60 novels over 40 years – many writers would have burnt out way before now and retired. The fact is, Stephen King did retire once – in 2002 – but came back. Another retirement announcement came in 2013 which may yet prove permanent for the 70-year-old.
To call Stephen King a “horror writer” is descriptive, but it’s only one small part of his talent. It doesn’t go far in explaining his immense popularity when the horror genre has changed so much since King first wrote Carrie. King is now one of the world’s most famous and most popular novelists of all time.
Stephen King is Not Just a Horror Writer
He is best known for horror such as his first novel Carrie, which was followed by Pet Sematary and Christine; to name but a few of his earlier works. The Stand – many people’s favourite, is about a killer plague and the survivors battling it out between the forces of good and evil. The Green Mile is about a black man in the 1930s Deep South convicted and sentenced to the electric chair for killing two girls; but turns out has healing powers. 11.22.63 is a time travel novel, Under the Dome is about a small American town trapped under a giant transparent dome and Rita Hayworth and the Shawshank Redemption has no fantastical elements.
The list goes on. Stephen King has never been “just a horror writer” and in recent years, his work has broadened further.

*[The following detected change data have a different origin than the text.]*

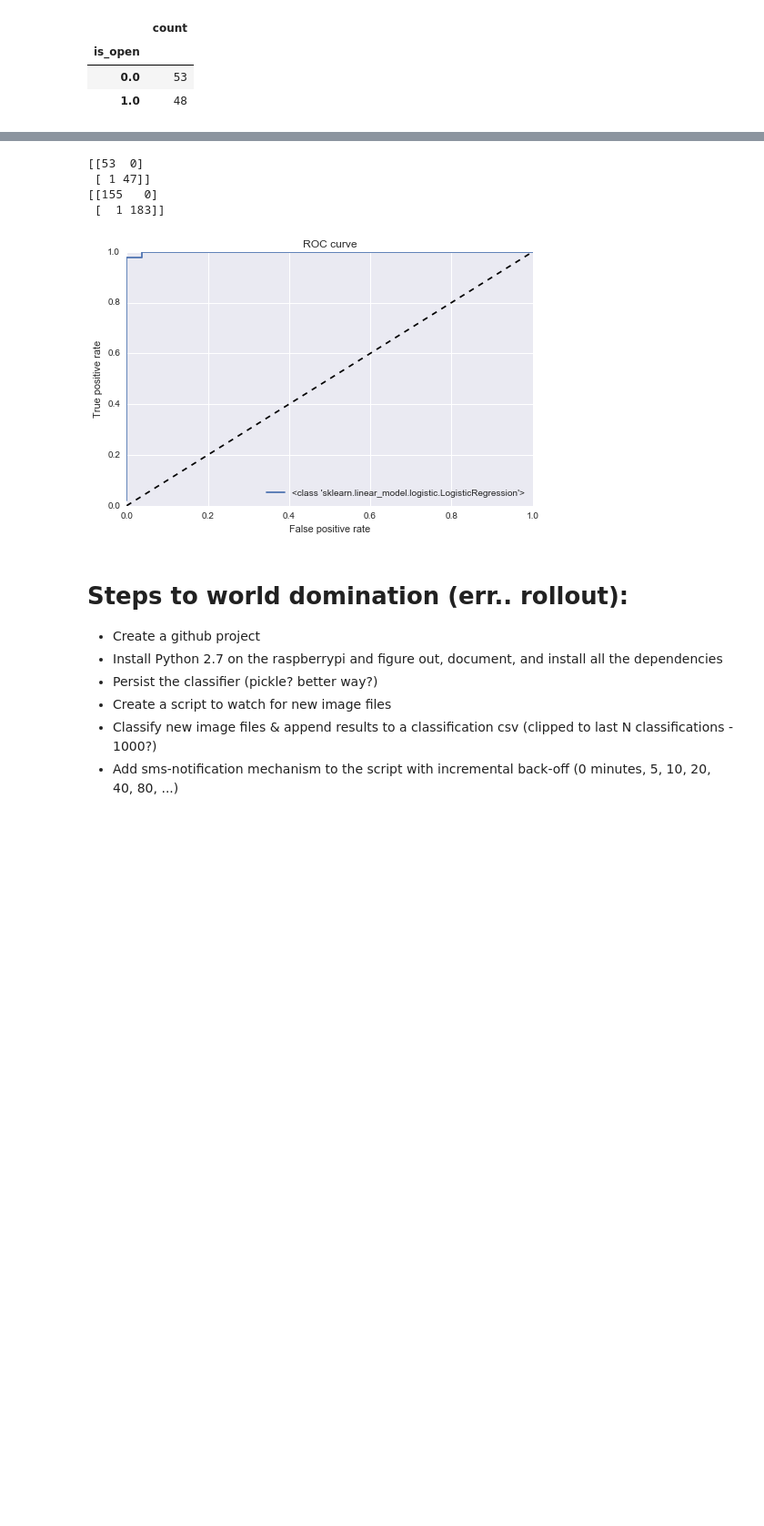
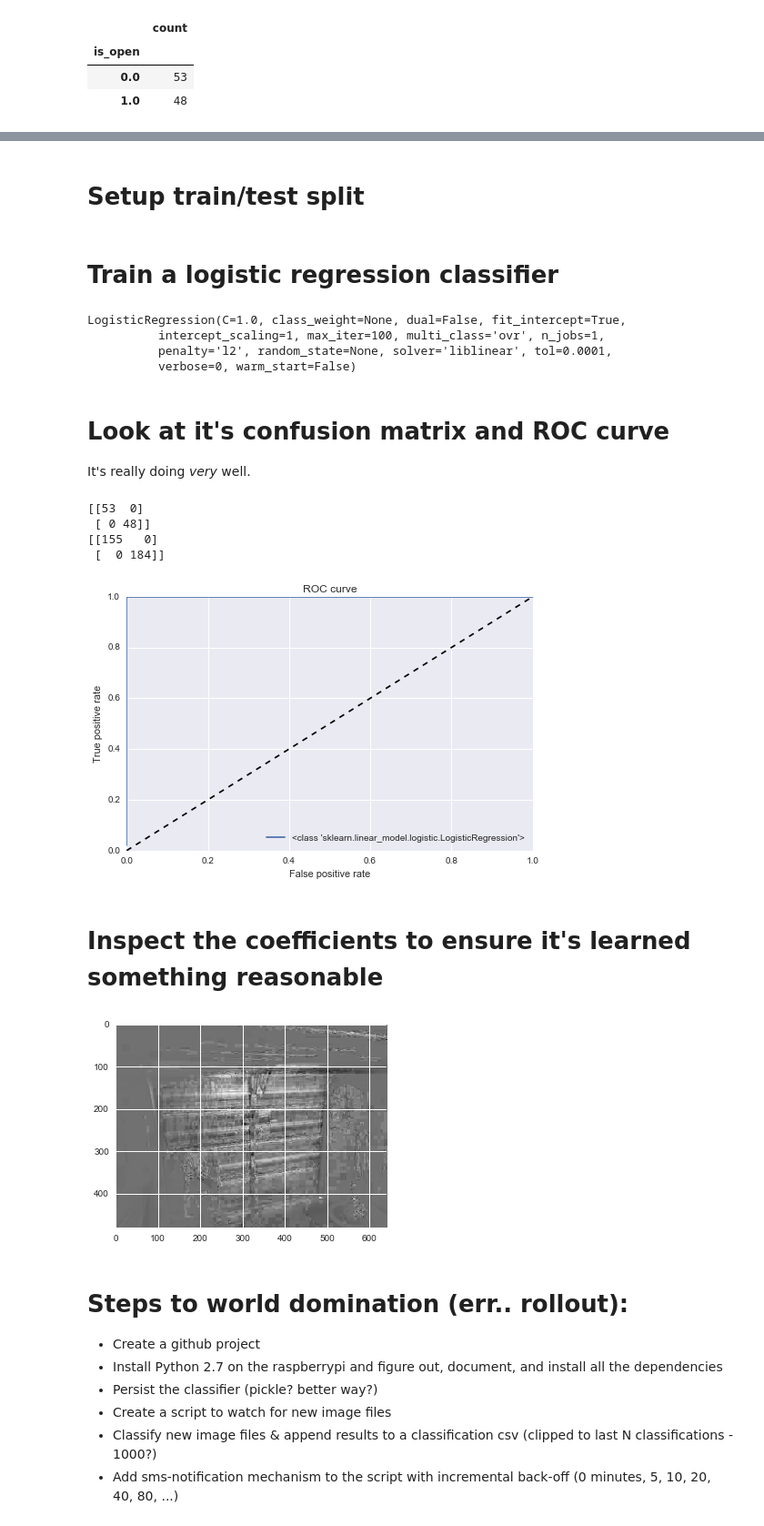
Before and after one commit to curious-attempt-bunny/python-scikit-raspberrypi-garage-door-twilio-alert, a Jupyter notebook: IR detection.ipynb, the cells around one changed output, grey strips where cells are left out. Shown: that part at 91% size. Cells and saved outputs as stored; diff of their text form; code cells hidden in the pictures; blank space fills up the shorter version.

Commit message:
Add explanatory markdown to IR detection notebook. Add coefficient inspection.

```diff
--- a/IR detection.ipynb
+++ b/IR detection.ipynb
@@ -169,3 +192,5 @@ for n_components in [2,3,4,5,6,7]:
+# %% [markdown]
+# Setup train/test split
 # %%
 X = images
 y = df.is_open
@@ -173,47 +198,28 @@ X_train = X[0:cut_point]
 X_test = X[cut_point:-1]
 y_train = y[0:cut_point]
 y_test = y[cut_point:-1]
-# %%
-from sklearn.linear_model import LogisticRegression
-from sklearn.discriminant_analysis import LinearDiscriminantAnalysis
-from sklearn.ensemble import AdaBoostClassifier
-from sklearn.neighbors import KNeighborsClassifier
-from sklearn.tree import DecisionTreeClassifier
-from sklearn.naive_bayes import GaussianNB
-from sklearn.svm import SVC
-from sklearn.ensemble import RandomForestClassifier
-
-# clf = RandomForestClassifier(n_estimators=10,max_depth=2, random_state=0)
-# clf = GaussianNB()
-# clf = svm.SVC(probability=False)
-clf = LogisticRegression()
-# clf = svm.SVC(kernel='rbf', gamma=0.7)
-
-# clf = svm.LinearSVC()
-# clf = DecisionTreeClassifier()
-# clf = LinearDiscriminantAnalysis()
-
-# clf = KNeighborsClassifier(n_neighbors = 2)
-# clf = AdaBoostClassifier()
-
-from sklearn.pipeline import Pipeline
-from sklearn.preprocessing import PolynomialFeatures
-# clf = Pipeline([('polynomial', PolynomialFeatures(2)),
-#                 ('classify', clf)])
-clf.fit(X_train, y_train)
-
-from sklearn.metrics import confusion_matrix
-y_pred = clf.predict(X_test)
-print confusion_matrix(y_test, y_pred)
-
-y_pred = clf.predict(X)
-print confusion_matrix(y, y_pred)
-# %% [output]
-[[53  0]
- [ 1 47]]
-[[155   0]
- [  1 183]]
+# %% [markdown]
+# Train a logistic regression classifier
+# %%
+from sklearn.linear_model import LogisticRegression
+clf = LogisticRegression()
+clf.fit(X_train, y_train)
+# %% [output]
+LogisticRegression(C=1.0, class_weight=None, dual=False, fit_intercept=True,
+          intercept_scaling=1, max_iter=100, multi_class='ovr', n_jobs=1,
+          penalty='l2', random_state=None, solver='liblinear', tol=0.0001,
+          verbose=0, warm_start=False)
+# %% [markdown]
+# Look at it's confusion matrix and ROC curve
+It's really doing *very* well.
 # %%
+from sklearn.metrics import confusion_matrix
+y_pred = clf.predict(X_test)
+print confusion_matrix(y_test, y_pred)
+
+y_pred = clf.predict(X)
+print confusion_matrix(y, y_pred)
+
 y_pred_rt = clf.predict_proba(X_test)[:, 1]
 fpr_rt_lsvc, tpr_rt_lsvc, _ = roc_curve(y_test, y_pred_rt)
 
@@ -226,7 +232,17 @@ plt.title('ROC curve')
 plt.legend(loc='best')
 plt.show()
 # %% [output]
+[[53  0]
+ [ 0 48]]
+[[155   0]
+ [  0 184]]
-[figure, old version]
+[figure, new version]
+# %% [markdown]
+# Inspect the coefficients to ensure it's learned something reasonable
+# %%
+plt.imshow(np.reshape(clf.coef_[0], (480,640)));
+# %% [output]
+[figure, added]
 # %% [markdown]
 # Steps to world domination (err.. rollout):
 
```
Also changed, not shown: parts of 22 cells of this notebook, 1 other file.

Fans of his work explain his enduring popularity by pointing to the timelessness of the themes in his work. What King does it take a common everyday problem that many Americans (and others in the western world) live every day and impose on them a fantastical setting. Many of his stories centre on mental illness, loneliness, loss of innocence, abuse, and alcoholism – some of which he experienced in life.
King’s appeal is in speaking to people’s real experiences and not some sanitised version of family dysfunction where everything has a thin veneer designed to shield the reader from the worst of it. In King’s work, good always triumphs over evil no matter how desperately horrific the events get, but they do start or become horrific.
His strength is in examining real-world problems. This is no more obvious than in the recent film release version of IT about a creature disguised as a clown that awakens every 27 years to kill children. IT is not a horror novel written for shocks so much as it is a tale of growing up, of finding enduring friendship when we feel different and alone. Similarly:
• Pet Sematary – About the inability to let go of grief, how destructive it can be to long for the past, particularly when it comes to losing pets.
• The Body – On which the film Stand by Me was based, is about friendship, working together, and the sacrifices we make for those we care about.
• Needful Things – Covetousness and greed for material goods and dispensation of compassion in the pursuit of it.
• The Mist – About a group of people trapped in a supermarket discusses the cult of personality and the danger of “the enemy within”.
• The Shining – About isolation and mental illness, particularly alcoholism.
Stephen King writes largely for a working-class American audience, not those aspiring to the middle classes – blue collar workers just getting by in rusting industrial heartlands. Although his political affiliation is largely left wing, this only sometimes comes through in his writing. He is far more concerned with portraying a message of the real problems that Americans face in the modern age. This everyman focus has been a core element of his enduring popularity.